For cubic(a,b), (sin,asin) → (cos,acos), we *still* get solutions of cubic, albeit in different order.

XCAS> cubic2(a,b) := {local k:=sqrt(4*a/3); k .* cos(([0,2*pi,-2*pi].-acos(4b/k^3))./3)}

If (a,b) are real, complex roots, if any, always comes in conjugate pairs.
With above symmetry, if asin(), acos() are real, this implied at least 2 real roots --> all cubic roots real.

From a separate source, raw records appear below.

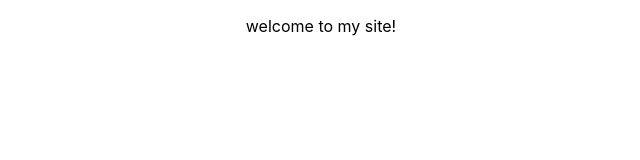
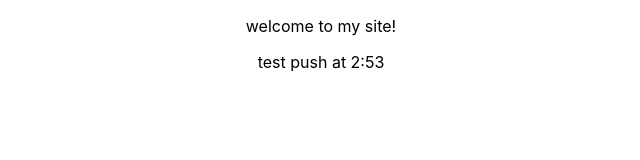
Before and after one commit to masonmarker/masonmarker.github.io, a React (Create React App) app in the folder application/: page / in a window 1280 px wide. Shown: the top 160 px of the page, without its empty margins (319-959 px from the left). Built offline with nearby package versions, Linux system fonts and the light colour scheme.

Commit message:
Update App.js

```diff
--- a/application/src/App.js
+++ b/application/src/App.js
@@ -5,6 +5,7 @@ function App() {
   return (
     <div className="App">
       <p>welcome to my site!</p>
+      <p>test push at 2:53</p>
     </div>
   );
 }
```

(cos, acos) can easily mapped to (cosh, acosh)

cosh(z) = cos(±i*z)            // both cosh and cos are even function.
acosh(z) = acos(z) * ±i      // pick sign to produce non-negative real part

Example, for value of Super Golden Ratio

x^3 = x^2 + 1
(x-1/3)^3 = (x-1/3) * (1/3) + (29/27)      // depressed cubic

(x-1/3) = 2/3 * cos((2*n*pi - acos(29/2))/3)

29/2 > 1, cubic had only 1 real root, for n=0:

x = 2/3*cosh(acosh(29/2)/3) + 1/3 ≈ 1.465571232
08-10-2022, 06:01 PM (This post was last modified: 08-11-2022 01:12 PM by Albert Chan.)
Post: #8
 Albert Chan Senior Member Posts: 2,562 Joined: Jul 2018
RE: HP71B IBOUND fooled
(08-10-2022 04:48 PM)Albert Chan Wrote:  For cubic(a,b), (sin,asin) → (cos,acos), we *still* get solutions of cubic, albeit in different order.

Let θ = asin(4b/sqrt(4*a/3)^3)

(0 - θ)/3 = pi/2 - (2*pi - (pi/2-θ))/3
(2*pi - θ)/3 = pi/2 - (0 - (pi/2-θ))/3

Swapping sin/asin to cos/acos, or vice versa, first 2 solutions order also swapped.

Again, Super Golden ratio example, for all roots.

XCAS> cubic(1/3, 29/27) .+ 1/3.

[-0.232786+0.792552*i, 1.46557+5.60374e-17*i, -0.232786-0.792552*i]

XCAS> cubic2(1/3, 29/27) .+ 1/3.

[1.46557, -0.232786+0.792552*i, -0.232786-0.792552*i]

Explanation of algebraic way to solve cubic roots